• About this exercise
Leave out the pictures and restate the rest of the data exactly.

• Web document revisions
::::::::

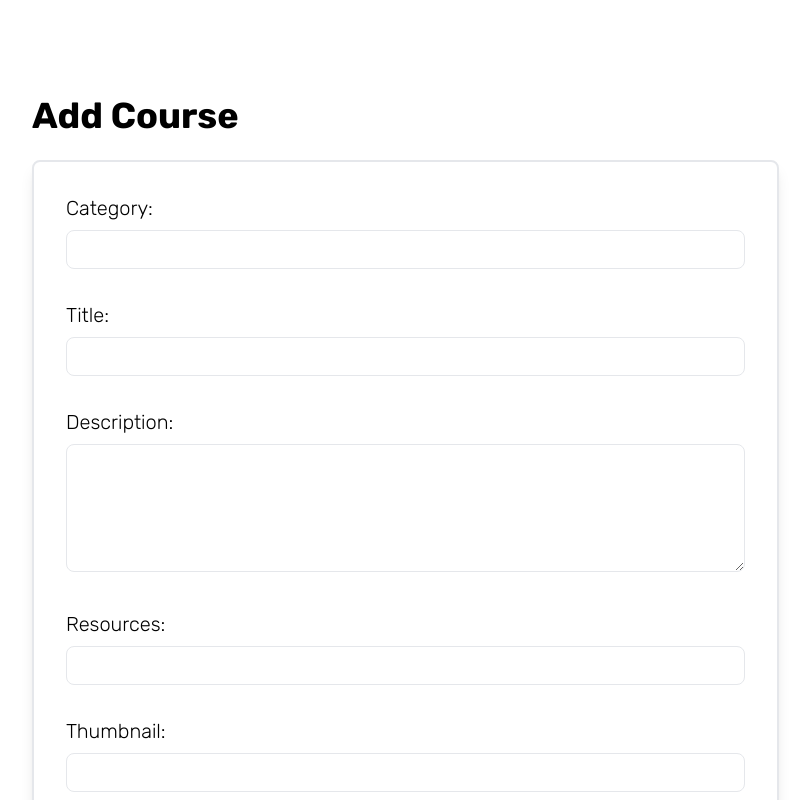
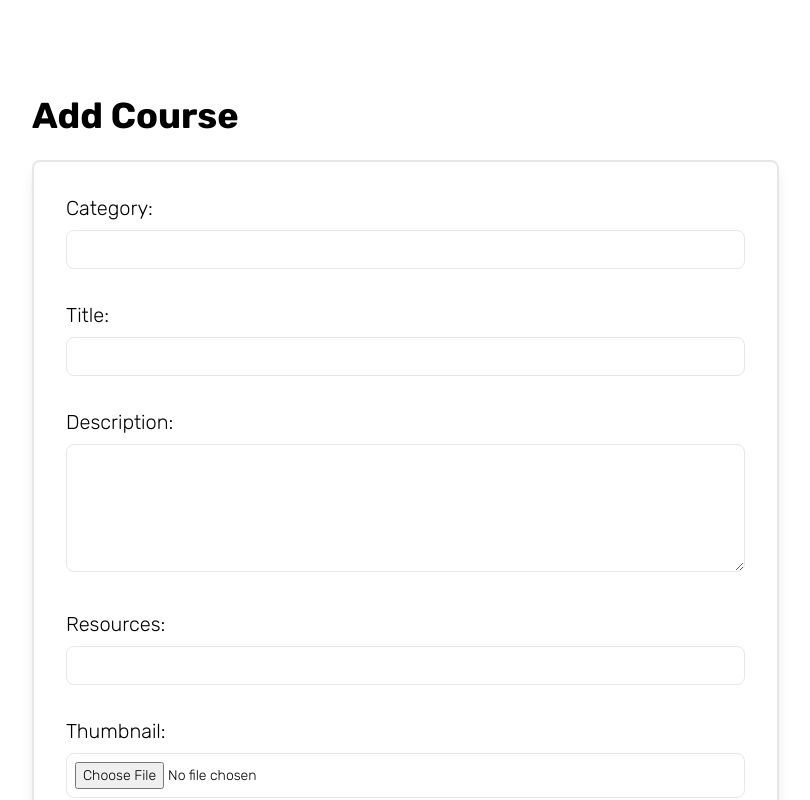
Before and after one commit to Ushan-Dilusha/mysticwebcraft-frontend, a React (Create React App) app: page /addcourse in a window 1280 px wide. Shown: the top 800 px of the page, without its empty margins (32-842 px from the left). Built offline with nearby package versions, Linux system fonts and the light colour scheme; a web font is replaced by a local one.

Commit message:
form ad image function

```diff
--- a/src/pages/Course/AddCourse.jsx
+++ b/src/pages/Course/AddCourse.jsx
@@ -83,15 +83,17 @@ function AddCourse() {
                 className="w-full border rounded-lg p-2 focus:ring focus:ring-blue-500 focus:border-blue-500"
               />
             </div>
-            <div>
+            <div className="mb-4">
   <label className="block text-lg lg:text-xl mb-2">Thumbnail:</label>
+    <div className="flex items-center">
     <input
-                type="text"
+      type="file"
+      accept="image/*"
       name="thumbnail"
-                value={formData.thumbnail}
       onChange={handleChange}
       className="w-full border rounded-lg p-2 focus:ring focus:ring-blue-500 focus:border-blue-500"
       />
+     </div>
      </div>
             <div>
               <label className="block text-lg lg:text-xl mb-2">Chapters:</label>
@@ -121,6 +123,7 @@ function AddCourse() {
                 Submit
               </button>
             </div>
+
           </form>
         </div>
       </div>
```
Lines whose indentation alone changed are shown as unchanged.
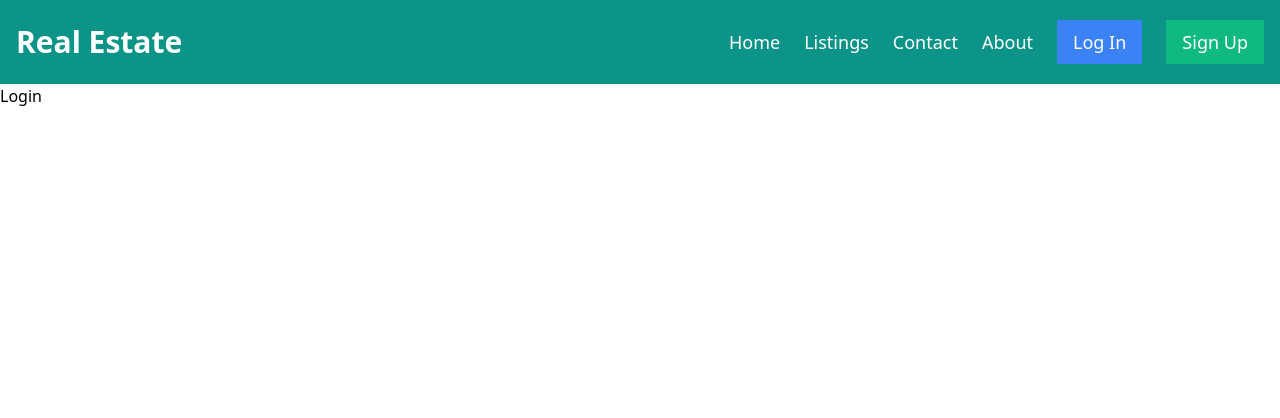
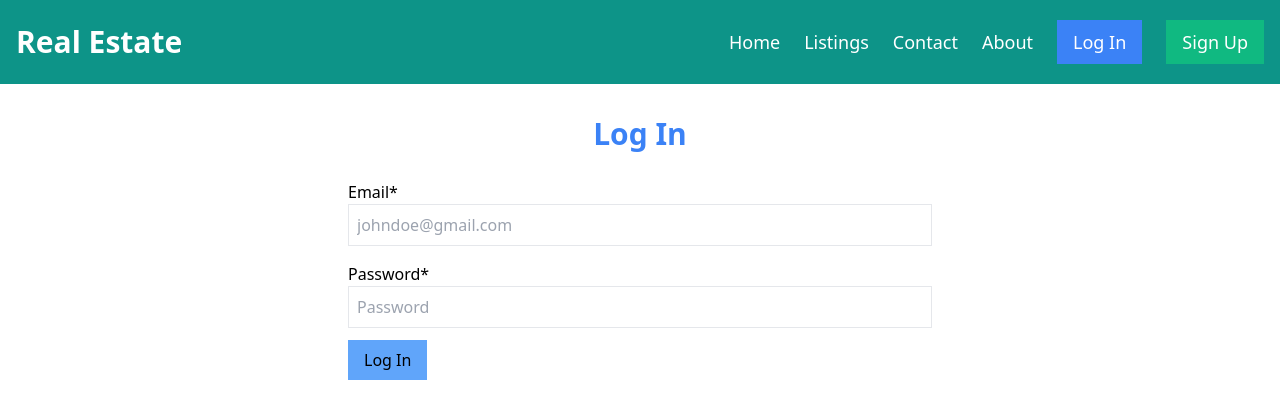
Before and after one commit to matrix-bro/real-estate-app-django-react, a React (Vite) app in the folder frontend/project/: page /login in a window 1280 px wide. Shown: the top 418 px of the page. Built offline with nearby package versions, Linux system fonts and the light colour scheme.

Commit message:
Styled Login Page

```diff
--- a/frontend/project/src/pages/Login.tsx
+++ b/frontend/project/src/pages/Login.tsx
@@ -1,5 +1,73 @@
+import { useState } from "react";
+
 const Login = () => {
-  return <div>Login</div>;
+  const [formData, setFormData] = useState({
+    email: "",
+    password: "",
+  });
+
+  const { email, password } = formData;
+
+  console.log(formData);
+
+  const handleOnChange = (e: React.ChangeEvent<HTMLInputElement>) => {
+    setFormData({
+      ...formData,
+      [e.target.name]: e.target.value,
+    });
+  };
+
+  const handleOnSubmit = (e: React.FormEvent<HTMLFormElement>) => {
+    e.preventDefault();
+
+    // TODO: Dispatch Login here
+  };
+  return (
+    <>
+      <div className="w-full flex flex-col justify-center items-center p-8">
+        <h1 className="text-3xl font-semibold text-blue-500">Log In</h1>
+
+        <form
+          action=""
+          className="w-full md:w-1/2 p-3"
+          onSubmit={handleOnSubmit}
+        >
+          <div className="mt-4">
+            <p>Email*</p>
+            <p>
+              <input
+                type="email"
+                placeholder="johndoe@gmail.com"
+                name="email"
+                required
+                className="w-full py-2 px-2 border"
+                value={email}
+                onChange={handleOnChange}
+              />
+            </p>
+          </div>
+          <div className="mt-4">
+            <p>Password*</p>
+            <p>
+              <input
+                type="password"
+                placeholder="Password"
+                name="password"
+                required
+                className="w-full py-2 px-2 border"
+                value={password}
+                onChange={handleOnChange}
+              />
+            </p>
+          </div>
+
+          <button className="mt-3 py-2 px-4 bg-blue-400 hover:bg-blue-500">
+            Log In
+          </button>
+        </form>
+      </div>
+    </>
+  );
 };
 
 export default Login;
```
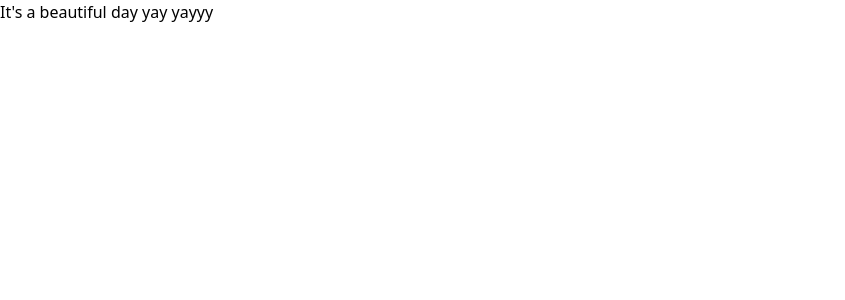
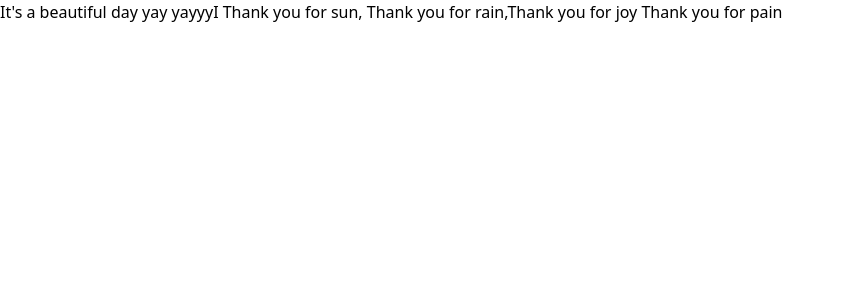
Before and after one commit to soAcademy/workshop-state-and-event, a React (Create React App) app: page / in a window 1280 px wide. Shown: the top 300 px of the page, without its empty margins (0-845 px from the left). Built offline with nearby package versions, Linux system fonts and the light colour scheme.

Commit message:
feat:passing Props2

```diff
--- a/src/App.js
+++ b/src/App.js
@@ -16,7 +16,7 @@ import State6 from "./States/State6";
 import State7 from "./States/State7";
 
 import Prop1 from "./Props/Prop1";
-// import Prop2 from "./PropsAnswer/Prop2";
+import Prop2 from "./Props/Prop2";
 // import Prop3 from "./PropsAnswer/Prop3";
 // import Prop4 from "./PropsAnswer/Prop4";
 
@@ -49,7 +49,7 @@ const App = () => {
       {/* <State7 /> */}
 
       <Prop1 data="It's a beautiful day yay yayyy" />
-      {/* <Prop2 data1="Hello World" data2="Bin Bin Bin" /> */}
+      <Prop2 data1="I Thank you for sun, Thank you for rain" data2="Thank you for joy Thank you for pain" />
       {/* <Prop3 /> */}
       {/* <Prop4 /> */}
 
--- /dev/null
+++ b/src/Props/Prop2.js
@@ -0,0 +1,4 @@
+const Prop2 = ({data1,data2}) => <>{data1},{data2}</>
+// const Prop1 = (props) => <>{props.data1},{props.data2}</>
+
+export default Prop2;
```
Also changed, not shown: src/Props/Prop1.js (+10 -0 lines).
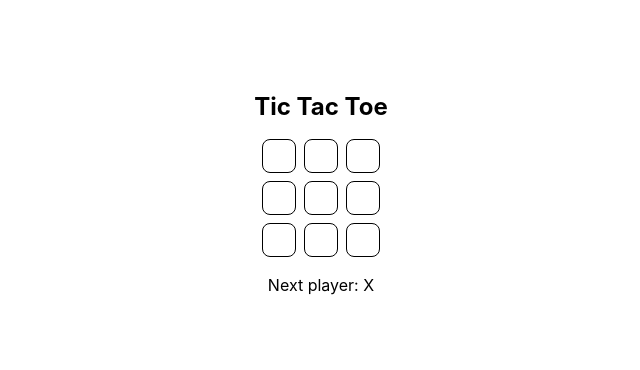
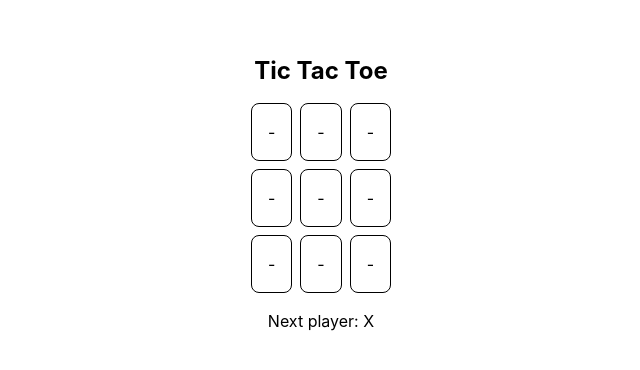
Before and after one commit to vickbk/zustand-tic-tac-toe, a React (Vite) app: page / in a window 1280 px wide. Shown: the part 198-568 px from the top of the page, without its empty margins (319-959 px from the left). Built offline with nearby package versions, Linux system fonts and the light colour scheme.

Commit message:
refactor: enhance button styles for better user interaction and clarity

```diff
--- a/src/features/board/components/square-button.tsx
+++ b/src/features/board/components/square-button.tsx
@@ -8,8 +8,15 @@ export const SquareButton = ({
   onClick?: () => void;
 }) => {
   return (
-    <button className="p-4 border rounded-lg" type="button" onClick={onClick}>
-      {value ?? ""}
+    <button
+      className={
+        "p-4 border rounded-lg" +
+        (value ? " bg-gray-200 cursor-not-allowed!" : "")
+      }
+      type="button"
+      onClick={onClick}
+    >
+      {value ?? "-"}
     </button>
   );
 };
--- a/src/features/board/components/status.tsx
+++ b/src/features/board/components/status.tsx
@@ -7,6 +7,7 @@ export const Status = ({ status }: { status: string }) => {
       {status}{" "}
       {history.length !== 1 && (
         <button
+          className="px-2 rounded-lg outline text-red-600"
           type="button"
           onClick={() => {
             dispatch({ type: "resetHistory" });
--- a/src/features/history/components/history.tsx
+++ b/src/features/history/components/history.tsx
@@ -9,7 +9,7 @@ export const History = () => {
           <li key={index}>
             {
               <button
-                className={isCurrentMove(index) ? "font-bold" : ""}
+                className={isCurrentMove(index) ? "font-bold" : "underline"}
                 type="button"
                 onClick={() => setCurrentMove(index)}
               >
```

::::::::

• Result for this task
Before and after one commit to Ushan-Dilusha/mysticwebcraft-frontend, a React (Create React App) app: page /addcourse in a window 1280 px wide. Shown: the top 800 px of the page, without its empty margins (32-842 px from the left). Built offline with nearby package versions, Linux system fonts and the light colour scheme; a web font is replaced by a local one.

Commit message:
form ad image function

```diff
--- a/src/pages/Course/AddCourse.jsx
+++ b/src/pages/Course/AddCourse.jsx
@@ -83,15 +83,17 @@ function AddCourse() {
                 className="w-full border rounded-lg p-2 focus:ring focus:ring-blue-500 focus:border-blue-500"
               />
             </div>
-            <div>
+            <div className="mb-4">
   <label className="block text-lg lg:text-xl mb-2">Thumbnail:</label>
+    <div className="flex items-center">
     <input
-                type="text"
+      type="file"
+      accept="image/*"
       name="thumbnail"
-                value={formData.thumbnail}
       onChange={handleChange}
       className="w-full border rounded-lg p-2 focus:ring focus:ring-blue-500 focus:border-blue-500"
       />
+     </div>
      </div>
             <div>
               <label className="block text-lg lg:text-xl mb-2">Chapters:</label>
@@ -121,6 +123,7 @@ function AddCourse() {
                 Submit
               </button>
             </div>
+
           </form>
         </div>
       </div>
```
Lines whose indentation alone changed are shown as unchanged.
Before and after one commit to matrix-bro/real-estate-app-django-react, a React (Vite) app in the folder frontend/project/: page /login in a window 1280 px wide. Shown: the top 418 px of the page. Built offline with nearby package versions, Linux system fonts and the light colour scheme.

Commit message:
Styled Login Page

```diff
--- a/frontend/project/src/pages/Login.tsx
+++ b/frontend/project/src/pages/Login.tsx
@@ -1,5 +1,73 @@
+import { useState } from "react";
+
 const Login = () => {
-  return <div>Login</div>;
+  const [formData, setFormData] = useState({
+    email: "",
+    password: "",
+  });
+
+  const { email, password } = formData;
+
+  console.log(formData);
+
+  const handleOnChange = (e: React.ChangeEvent<HTMLInputElement>) => {
+    setFormData({
+      ...formData,
+      [e.target.name]: e.target.value,
+    });
+  };
+
+  const handleOnSubmit = (e: React.FormEvent<HTMLFormElement>) => {
+    e.preventDefault();
+
+    // TODO: Dispatch Login here
+  };
+  return (
+    <>
+      <div className="w-full flex flex-col justify-center items-center p-8">
+        <h1 className="text-3xl font-semibold text-blue-500">Log In</h1>
+
+        <form
+          action=""
+          className="w-full md:w-1/2 p-3"
+          onSubmit={handleOnSubmit}
+        >
+          <div className="mt-4">
+            <p>Email*</p>
+            <p>
+              <input
+                type="email"
+                placeholder="johndoe@gmail.com"
+                name="email"
+                required
+                className="w-full py-2 px-2 border"
+                value={email}
+                onChange={handleOnChange}
+              />
+            </p>
+          </div>
+          <div className="mt-4">
+            <p>Password*</p>
+            <p>
+              <input
+                type="password"
+                placeholder="Password"
+                name="password"
+                required
+                className="w-full py-2 px-2 border"
+                value={password}
+                onChange={handleOnChange}
+              />
+            </p>
+          </div>
+
+          <button className="mt-3 py-2 px-4 bg-blue-400 hover:bg-blue-500">
+            Log In
+          </button>
+        </form>
+      </div>
+    </>
+  );
 };
 
 export default Login;
```
Before and after one commit to soAcademy/workshop-state-and-event, a React (Create React App) app: page / in a window 1280 px wide. Shown: the top 300 px of the page, without its empty margins (0-845 px from the left). Built offline with nearby package versions, Linux system fonts and the light colour scheme.

Commit message:
feat:passing Props2

```diff
--- a/src/App.js
+++ b/src/App.js
@@ -16,7 +16,7 @@ import State6 from "./States/State6";
 import State7 from "./States/State7";
 
 import Prop1 from "./Props/Prop1";
-// import Prop2 from "./PropsAnswer/Prop2";
+import Prop2 from "./Props/Prop2";
 // import Prop3 from "./PropsAnswer/Prop3";
 // import Prop4 from "./PropsAnswer/Prop4";
 
@@ -49,7 +49,7 @@ const App = () => {
       {/* <State7 /> */}
 
       <Prop1 data="It's a beautiful day yay yayyy" />
-      {/* <Prop2 data1="Hello World" data2="Bin Bin Bin" /> */}
+      <Prop2 data1="I Thank you for sun, Thank you for rain" data2="Thank you for joy Thank you for pain" />
       {/* <Prop3 /> */}
       {/* <Prop4 /> */}
 
--- /dev/null
+++ b/src/Props/Prop2.js
@@ -0,0 +1,4 @@
+const Prop2 = ({data1,data2}) => <>{data1},{data2}</>
+// const Prop1 = (props) => <>{props.data1},{props.data2}</>
+
+export default Prop2;
```
Also changed, not shown: src/Props/Prop1.js (+10 -0 lines).
Before and after one commit to vickbk/zustand-tic-tac-toe, a React (Vite) app: page / in a window 1280 px wide. Shown: the part 198-568 px from the top of the page, without its empty margins (319-959 px from the left). Built offline with nearby package versions, Linux system fonts and the light colour scheme.

Commit message:
refactor: enhance button styles for better user interaction and clarity

```diff
--- a/src/features/board/components/square-button.tsx
+++ b/src/features/board/components/square-button.tsx
@@ -8,8 +8,15 @@ export const SquareButton = ({
   onClick?: () => void;
 }) => {
   return (
-    <button className="p-4 border rounded-lg" type="button" onClick={onClick}>
-      {value ?? ""}
+    <button
+      className={
+        "p-4 border rounded-lg" +
+        (value ? " bg-gray-200 cursor-not-allowed!" : "")
+      }
+      type="button"
+      onClick={onClick}
+    >
+      {value ?? "-"}
     </button>
   );
 };
--- a/src/features/board/components/status.tsx
+++ b/src/features/board/components/status.tsx
@@ -7,6 +7,7 @@ export const Status = ({ status }: { status: string }) => {
       {status}{" "}
       {history.length !== 1 && (
         <button
+          className="px-2 rounded-lg outline text-red-600"
           type="button"
           onClick={() => {
             dispatch({ type: "resetHistory" });
--- a/src/features/history/components/history.tsx
+++ b/src/features/history/components/history.tsx
@@ -9,7 +9,7 @@ export const History = () => {
           <li key={index}>
             {
               <button
-                className={isCurrentMove(index) ? "font-bold" : ""}
+                className={isCurrentMove(index) ? "font-bold" : "underline"}
                 type="button"
                 onClick={() => setCurrentMove(index)}
               >
```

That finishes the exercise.